- getting current language easy, having easy access to other languages
- Models are often Subclassed, do the subclasses lose flexibility?
- yes, by the design (4)
- what if somebody needs to use internationalized objects with something complexity adding like django-reversion, is it still possible, which limitations result from a solution?
- must work anyway if they only used the documented API
- Language Fallbacks
- you allways want/need a fallback (flexible fallback strategy? who decides how the fallback is working)
- ltr and rtl languages mixin issues if there are multiple languages used in a page as result of fallback

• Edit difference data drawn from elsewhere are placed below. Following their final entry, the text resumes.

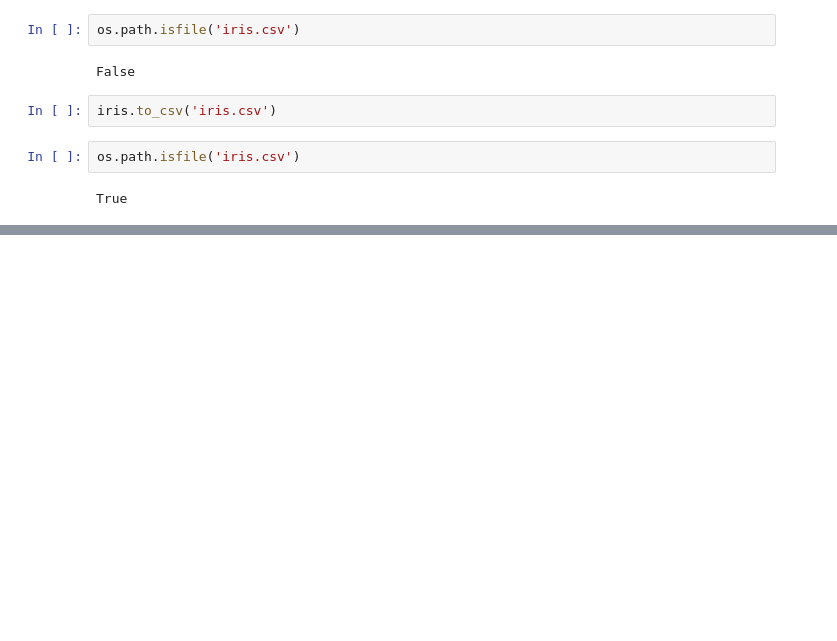
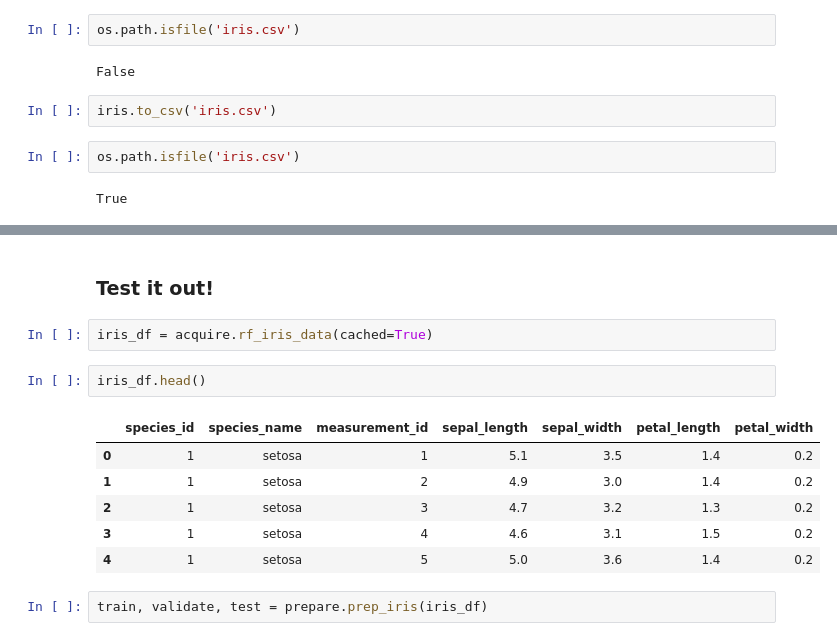
Before and after one commit to o0amandagomez0o/classification-exercises, a Jupyter notebook: classification_exercises.ipynb, the cells around one changed output, grey strips where cells are left out. Drawn from its saved outputs; the diff is of its cells as text; blank space fills up the shorter version.

```diff
--- a/classification_exercises.ipynb
+++ b/classification_exercises.ipynb
@@ -456,0 +633,15 @@ True
+# %% [markdown]
+### Test it out!
+# %%
+iris_df = acquire.rf_iris_data(cached=True)
+# %%
+iris_df.head()
+# %% [output]
+|  | species_id | species_name | measurement_id | sepal_length | sepal_width | petal_length | petal_width |
+| 0 | 1 | setosa | 1 | 5.1 | 3.5 | 1.4 | 0.2 |
+| 1 | 1 | setosa | 2 | 4.9 | 3.0 | 1.4 | 0.2 |
+| 2 | 1 | setosa | 3 | 4.7 | 3.2 | 1.3 | 0.2 |
+| 3 | 1 | setosa | 4 | 4.6 | 3.1 | 1.5 | 0.2 |
+| 4 | 1 | setosa | 5 | 5.0 | 3.6 | 1.4 | 0.2 |
+# %%
+train, validate, test = prepare.prep_iris(iris_df)
```
Also changed, not shown: parts of 31 cells of this notebook, 16 other files.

- Solution to all of that: problem of someone else (application developer)
Indirect Issues, related problems
- Language in the URI, URL namespaces aware of language, reverse should be language-aware
- UI Multiforms for translations
- only languages officially supported by Django work or can be selected in settings.py (not sure if this is describing it exactly but there is a limitation)
- language selection
- in URL as .../<locale>/...
- in subdomain
- as query string ?lang=en
- as cookie (generally bad)
- language database table similar to ContentTypes database table?
A brief overview of existing approaches with implementing projects.
- property column is holding all translations (in a map)
- big table holding all translations
- table per property holding all languages of this property
- table for not internationalized properties and an extratable for the localized version
- language is saved as integer, which doesn't work for multiple site projects where language ids in setting can differ
- object per language, the association between objects is provided by a goup-id (an update of the not internationalized fields would overwrite this fields in all other language objects)
- a code example
- normal model with one language, additional table with all i18n fields in other languages
- django-model-i18n (status: experimental)
- Tickets: #6460 and #6952, not direct related: #9924 and #5446